Problem to solve
The records need to be set down again exactly as they appear.

Data shown
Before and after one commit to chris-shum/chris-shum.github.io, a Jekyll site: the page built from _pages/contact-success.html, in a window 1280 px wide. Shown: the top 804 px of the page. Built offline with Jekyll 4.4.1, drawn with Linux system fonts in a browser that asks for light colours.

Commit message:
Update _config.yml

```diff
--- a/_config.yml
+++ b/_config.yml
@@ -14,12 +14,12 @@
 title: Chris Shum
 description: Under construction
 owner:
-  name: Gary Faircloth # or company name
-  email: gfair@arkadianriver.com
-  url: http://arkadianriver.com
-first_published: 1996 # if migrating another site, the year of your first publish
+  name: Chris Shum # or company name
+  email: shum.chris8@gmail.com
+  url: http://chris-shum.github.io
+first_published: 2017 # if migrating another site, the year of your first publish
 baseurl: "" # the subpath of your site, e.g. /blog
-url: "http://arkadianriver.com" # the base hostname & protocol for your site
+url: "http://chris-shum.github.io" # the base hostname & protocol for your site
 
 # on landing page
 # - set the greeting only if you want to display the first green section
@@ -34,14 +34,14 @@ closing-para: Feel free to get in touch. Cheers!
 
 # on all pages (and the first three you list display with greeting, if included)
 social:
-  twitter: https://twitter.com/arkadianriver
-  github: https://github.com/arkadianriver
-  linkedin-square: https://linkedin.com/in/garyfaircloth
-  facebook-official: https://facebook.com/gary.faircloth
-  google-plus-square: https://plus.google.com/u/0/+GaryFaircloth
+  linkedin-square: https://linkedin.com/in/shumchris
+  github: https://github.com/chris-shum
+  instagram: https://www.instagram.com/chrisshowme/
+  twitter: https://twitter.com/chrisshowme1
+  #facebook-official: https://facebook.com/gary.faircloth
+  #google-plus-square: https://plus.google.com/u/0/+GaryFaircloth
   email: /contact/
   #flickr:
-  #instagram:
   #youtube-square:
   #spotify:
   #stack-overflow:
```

Answer section
Before and after one commit to chris-shum/chris-shum.github.io, a Jekyll site: the page built from _pages/contact-success.html, in a window 1280 px wide. Shown: the top 804 px of the page. Built offline with Jekyll 4.4.1, drawn with Linux system fonts in a browser that asks for light colours.

Commit message:
Update _config.yml

```diff
--- a/_config.yml
+++ b/_config.yml
@@ -14,12 +14,12 @@
 title: Chris Shum
 description: Under construction
 owner:
-  name: Gary Faircloth # or company name
-  email: gfair@arkadianriver.com
-  url: http://arkadianriver.com
-first_published: 1996 # if migrating another site, the year of your first publish
+  name: Chris Shum # or company name
+  email: shum.chris8@gmail.com
+  url: http://chris-shum.github.io
+first_published: 2017 # if migrating another site, the year of your first publish
 baseurl: "" # the subpath of your site, e.g. /blog
-url: "http://arkadianriver.com" # the base hostname & protocol for your site
+url: "http://chris-shum.github.io" # the base hostname & protocol for your site
 
 # on landing page
 # - set the greeting only if you want to display the first green section
@@ -34,14 +34,14 @@ closing-para: Feel free to get in touch. Cheers!
 
 # on all pages (and the first three you list display with greeting, if included)
 social:
-  twitter: https://twitter.com/arkadianriver
-  github: https://github.com/arkadianriver
-  linkedin-square: https://linkedin.com/in/garyfaircloth
-  facebook-official: https://facebook.com/gary.faircloth
-  google-plus-square: https://plus.google.com/u/0/+GaryFaircloth
+  linkedin-square: https://linkedin.com/in/shumchris
+  github: https://github.com/chris-shum
+  instagram: https://www.instagram.com/chrisshowme/
+  twitter: https://twitter.com/chrisshowme1
+  #facebook-official: https://facebook.com/gary.faircloth
+  #google-plus-square: https://plus.google.com/u/0/+GaryFaircloth
   email: /contact/
   #flickr:
-  #instagram:
   #youtube-square:
   #spotify:
   #stack-overflow:
```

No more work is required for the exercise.